Fabulous Roger Federer came within two points of serving up a dreaded double bagel against a troubled Andy Murray in what fast became a humiliating experience for the Brit on home soil.
You sensed that if he had really wanted to rub salt in the wounds, Federer could have dealt the ultimate blow to Murray’s pride. He eased off for long enough to avoid that dubious honour – a nice guy to the last.
It is hard to convey just how masterful Federer was after losing the first two points of the match. He emerged the winner from a 35-shot rally and never looked back. ‘Who knows, maybe it was the turning point of the match,’ Roger said kindly. ‘Then it was a question of getting the lead and protecting the lead.’
On one point Federer had Murray scrambling forward to a drop shot and back for a lob he never reached. Andy trudged about in a forlorn state as his unforced errors count passed twenty. He acted like a player who had never won anything in his life and you would never have guessed that their head-to-head record was eleven-all before this one-sided demolition.
Federer had reduced his opponent to little more than a novice in stature, it looked like man against boy out there and frankly it became increasingly embarrassing. Despite the brutality, you couldn’t blame the greatest player of all time. He had to continue with the slaughter until he knew he was out of sight.
A delighted Roger said afterwards: ‘I knew I’d qualified so maybe I went into the match more relaxed, but it’s not the way I thought it was going to go. I hope Andy can play a good season next year. As for me I’ll keep going, I’m very happy and excited with my performance.’
Having barely faced a significant challenge in the match, Federer set his sights on a more daunting problem tomorrow – how to handle four young children in crowded London. ‘Not many people in this city, not many kids, very relaxed,’ he joked sarcastically. ‘No, I don’t know what I’ll do on my day off, I’ll ask Mirka.’ Asked if his wife was the boss, Federer looked slightly uncomfortable before replying: ‘A little bit, a little bit.’
It was the most perturbed he had looked all evening, because Murray certainly didn’t give him much to think about. Few can realistically expect Amelie Mauresmo to be Murray’s coach for 2015. The Scot has lost all his aggression since the departure of former coach Ivan Lendl, life has been far too gentle under Mauresmo.
Murray must be brave enough to change coach again. Defensive tennis doesn’t work for Andy any more, if indeed it ever did. He needs someone to push him harder, he must be encouraged to take more risks, because this passive Murray will never beat the big guns when it matters.
Murray admitted: ‘That was a tough night. I’ve lost Slam finals but this was not ideal from my side of the court. Roger played exceptionally well, that’s for sure. I can say I’m disappointed with my performance but if I’d played well he probably still would have won, he was striking the ball so cleanly.

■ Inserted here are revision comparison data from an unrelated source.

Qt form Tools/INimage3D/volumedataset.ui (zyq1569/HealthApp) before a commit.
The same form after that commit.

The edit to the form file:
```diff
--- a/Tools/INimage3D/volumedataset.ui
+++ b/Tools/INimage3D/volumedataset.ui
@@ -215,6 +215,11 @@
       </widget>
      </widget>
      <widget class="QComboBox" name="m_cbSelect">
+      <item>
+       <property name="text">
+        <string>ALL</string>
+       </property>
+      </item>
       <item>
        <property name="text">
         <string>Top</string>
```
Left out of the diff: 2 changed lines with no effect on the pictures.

‘6-0, 6-0 has never happened to me in my career and it was very disappointing that in nearly happened in a match like this. I’d have hoped to play better but when he was extremely loose and already through in the group he was able to try shots that he might not try in other situations. Everything he tried came off.’
That, unfortunately, is the whole point. Federer tried things. Murray didn’t. Who dares wins. It is a simple motto and one that should give Murray immediate food for thought.

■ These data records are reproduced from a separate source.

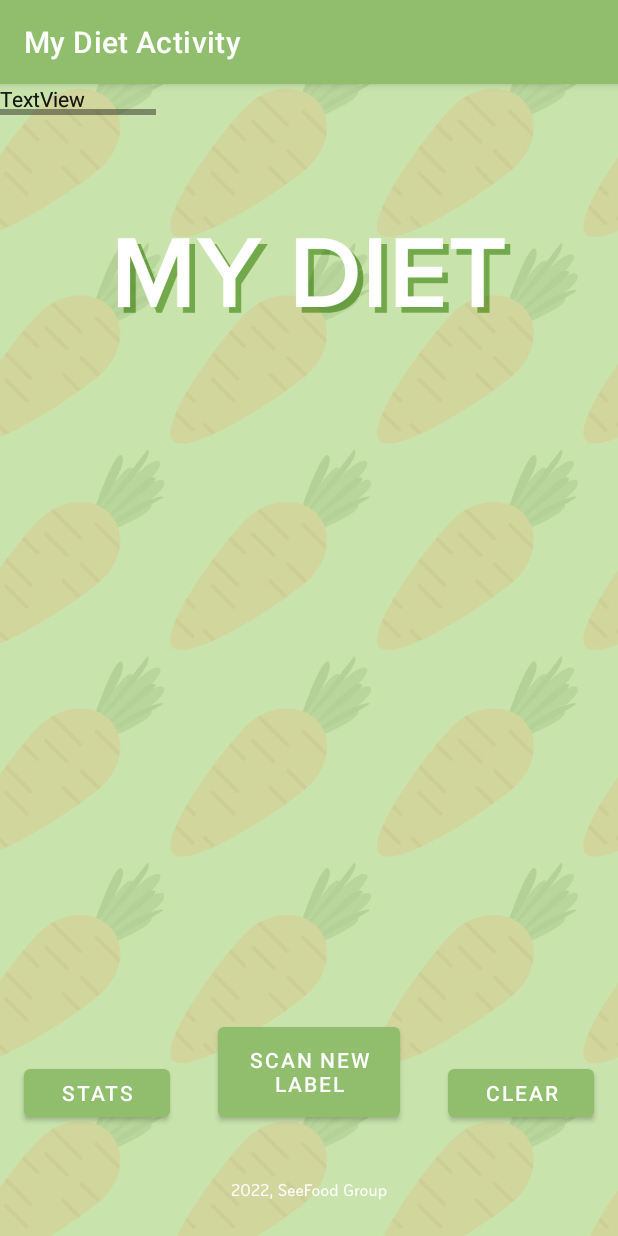
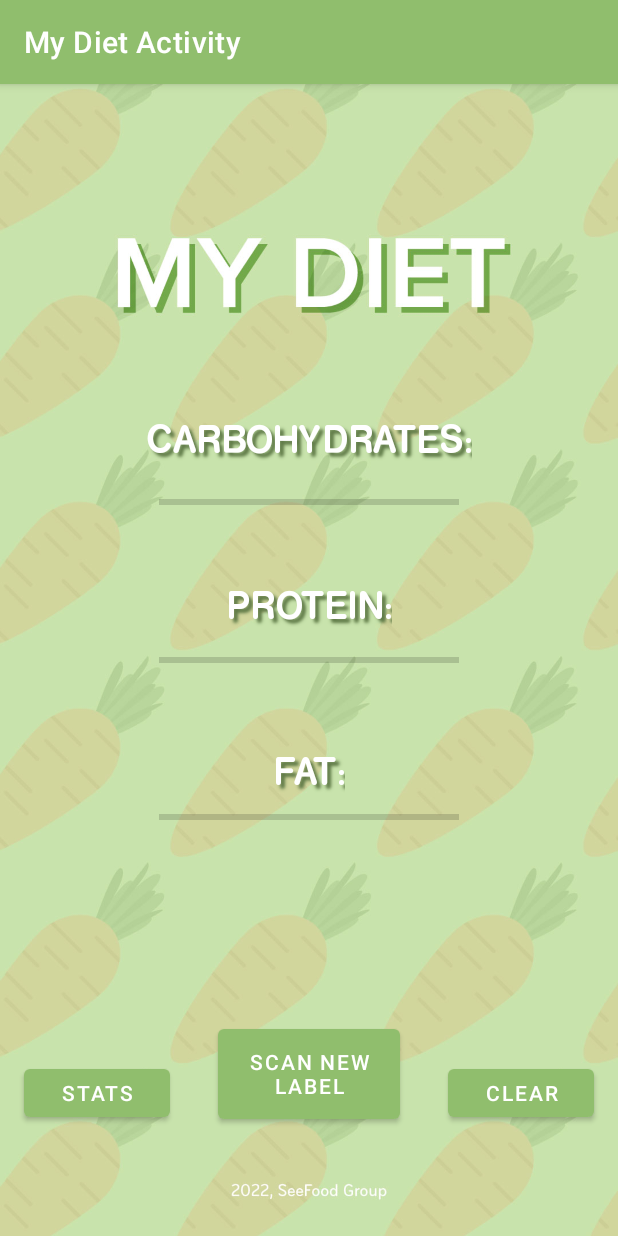
Before and after one commit to agolikov28/SeeFood, an Android app: the MyDietActivity screen opened directly, with no data from a screen before it, on a phone screen of 412 x 824 dp. Run offline under Robolectric (Android 15) with nearby library versions, the phone set to English and light mode, and no system bars.

Commit message:
changed my diet xml

```diff
--- a/SeeFoodApp/app/src/main/res/layout/my_diet_activity.xml
+++ b/SeeFoodApp/app/src/main/res/layout/my_diet_activity.xml
@@ -23,12 +23,13 @@
     android:id="@+id/newLabelBtn"
     android:layout_width="121dp"
     android:layout_height="72dp"
+    android:layout_marginBottom="69dp"
     android:text="Scan New Label"
     app:layout_constraintBottom_toBottomOf="parent"
-        app:layout_constraintEnd_toEndOf="parent"
-        app:layout_constraintStart_toStartOf="parent"
-        app:layout_constraintTop_toTopOf="parent"
-        app:layout_constraintVertical_bias="0.895" />
+    app:layout_constraintEnd_toStartOf="@+id/clearDietBtn"
+    app:layout_constraintStart_toEndOf="@+id/statsBtn"
+    app:layout_constraintTop_toBottomOf="@+id/macro1Bar"
+    app:layout_constraintVertical_bias="0.988" />
 
 <Button
     android:id="@+id/clearDietBtn"
@@ -55,52 +56,104 @@
     app:layout_constraintVertical_bias="0.899" />
 
 
+<ProgressBar
+    android:id="@+id/macro1Bar"
+    style="?android:attr/progressBarStyleHorizontal"
+    android:layout_width="200dp"
+    android:layout_height="70dp"
+    app:layout_constraintBottom_toBottomOf="parent"
+    app:layout_constraintEnd_toEndOf="parent"
+    app:layout_constraintHorizontal_bias="0.5"
+    app:layout_constraintStart_toStartOf="parent"
+    app:layout_constraintTop_toTopOf="parent"
+    app:layout_constraintVertical_bias="0.50" />
+
+<ProgressBar
+    android:id="@+id/macro2Bar"
+    style="?android:attr/progressBarStyleHorizontal"
+    android:layout_width="200dp"
+    android:layout_height="70dp"
+    app:layout_constraintBottom_toBottomOf="parent"
+    app:layout_constraintEnd_toEndOf="parent"
+    app:layout_constraintHorizontal_bias="0.5"
+    app:layout_constraintStart_toStartOf="parent"
+    app:layout_constraintTop_toTopOf="parent"
+    app:layout_constraintVertical_bias="0.35"/>
+
+<ProgressBar
+    android:id="@+id/macro3Bar"
+    style="?android:attr/progressBarStyleHorizontal"
+    android:layout_width="200dp"
+    android:layout_height="70dp"
+    app:layout_constraintBottom_toBottomOf="parent"
+    app:layout_constraintEnd_toEndOf="parent"
+    app:layout_constraintHorizontal_bias="0.5"
+    app:layout_constraintStart_toStartOf="parent"
+    app:layout_constraintTop_toTopOf="parent"
+    app:layout_constraintVertical_bias="0.65"/>
+
     <TextView
         android:id="@+id/macro1Text"
         android:layout_width="wrap_content"
         android:layout_height="wrap_content"
-        android:text="TextView"
-        tools:layout_editor_absoluteX="81dp"
-        tools:layout_editor_absoluteY="285dp" />
+        android:fontFamily="@font/rocko_bold"
+        android:letterSpacing="0.03"
+        android:shadowColor="@color/shadowGreen"
+        android:shadowDx="4"
+        android:shadowDy="4"
+        android:shadowRadius="2"
+        android:text="CARBOHYDRATES:"
+        android:textAlignment="center"
+        android:textColor="@color/white"
+        android:textSize="23sp"
+        app:layout_constraintBottom_toBottomOf="parent"
+        app:layout_constraintEnd_toEndOf="parent"
+        app:layout_constraintHorizontal_bias="0.5"
+        app:layout_constraintStart_toStartOf="parent"
+        app:layout_constraintTop_toTopOf="parent"
+        app:layout_constraintVertical_bias="0.30" />
 
-    <ProgressBar
-        android:id="@+id/macro1Bar"
-        style="?android:attr/progressBarStyleHorizontal"
-        android:layout_width="104dp"
-        android:layout_height="37dp"
-        tools:layout_editor_absoluteX="194dp"
-        tools:layout_editor_absoluteY="281dp" />
-
-    <ProgressBar
-        android:id="@+id/macro3Bar"
-        style="?android:attr/progressBarStyleHorizontal"
-        android:layout_width="104dp"
-        android:layout_height="37dp"
-        tools:layout_editor_absoluteX="194dp"
-        tools:layout_editor_absoluteY="379dp" />
-
-    <ProgressBar
-        android:id="@+id/macro2Bar"
-        style="?android:attr/progressBarStyleHorizontal"
-        android:layout_width="104dp"
-        android:layout_height="37dp"
-        tools:layout_editor_absoluteX="194dp"
-        tools:layout_editor_absoluteY="330dp" />
+    <TextView
+        android:id="@+id/macro2Text"
+        android:layout_width="wrap_content"
+        android:layout_height="wrap_content"
+        android:fontFamily="@font/rocko_bold"
+        android:letterSpacing="0.03"
+        android:shadowColor="@color/shadowGreen"
+        android:shadowDx="4"
+        android:shadowDy="4"
+        android:shadowRadius="2"
+        android:text="PROTEIN:"
+        android:textAlignment="center"
+        android:textColor="@color/white"
+        android:textSize="23sp"
+        app:layout_constraintBottom_toBottomOf="parent"
+        app:layout_constraintEnd_toEndOf="parent"
+        app:layout_constraintHorizontal_bias="0.5"
+        app:layout_constraintStart_toStartOf="parent"
+        app:layout_constraintTop_toTopOf="parent"
+        app:layout_constraintVertical_bias="0.45" />
 
     <TextView
         android:id="@+id/macro3Text"
         android:layout_width="wrap_content"
         android:layout_height="wrap_content"
-        android:text="TextView"
-        tools:layout_editor_absoluteX="81dp"
-        tools:layout_editor_absoluteY="388dp" />
+        android:fontFamily="@font/rocko_bold"
+        android:letterSpacing="0.03"
+        android:shadowColor="@color/shadowGreen"
+        android:shadowDx="4"
+        android:shadowDy="4"
+        android:shadowRadius="2"
+        android:text="FAT:"
+        android:textAlignment="center"
+        android:textColor="@color/white"
+        android:textSize="23sp"
+        app:layout_constraintBottom_toBottomOf="parent"
+        app:layout_constraintEnd_toEndOf="parent"
+        app:layout_constraintHorizontal_bias="0.5"
+        app:layout_constraintStart_toStartOf="parent"
+        app:layout_constraintTop_toTopOf="parent"
+        app:layout_constraintVertical_bias="0.60" />
 
-    <TextView
-        android:id="@+id/macro2Text"
-        android:layout_width="wrap_content"
-        android:layout_height="wrap_content"
-        android:text="TextView"
-        tools:layout_editor_absoluteX="81dp"
-        tools:layout_editor_absoluteY="339dp" />
 
 </androidx.constraintlayout.widget.ConstraintLayout>
```
Lines whose indentation alone changed are shown as unchanged.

Earlier Kei Nishikori had defeated David Ferrer, standing in for the injured Milos Raonic, 4-6, 6-4, 6-1. That left Murray with mission impossible, because he needed to beat Federer in straight sets.
Few thought that was going to happen. But no one predicted quite such a devastating defeat.
What this means for London is that we can probably look forward to an absolutely scintillating final between Novak Djokovic and the resurgent Federer – two giants of the sport who have rarely looked better.
Their semi-finals should be little more than a formality. But then again, we have been surprised many times before.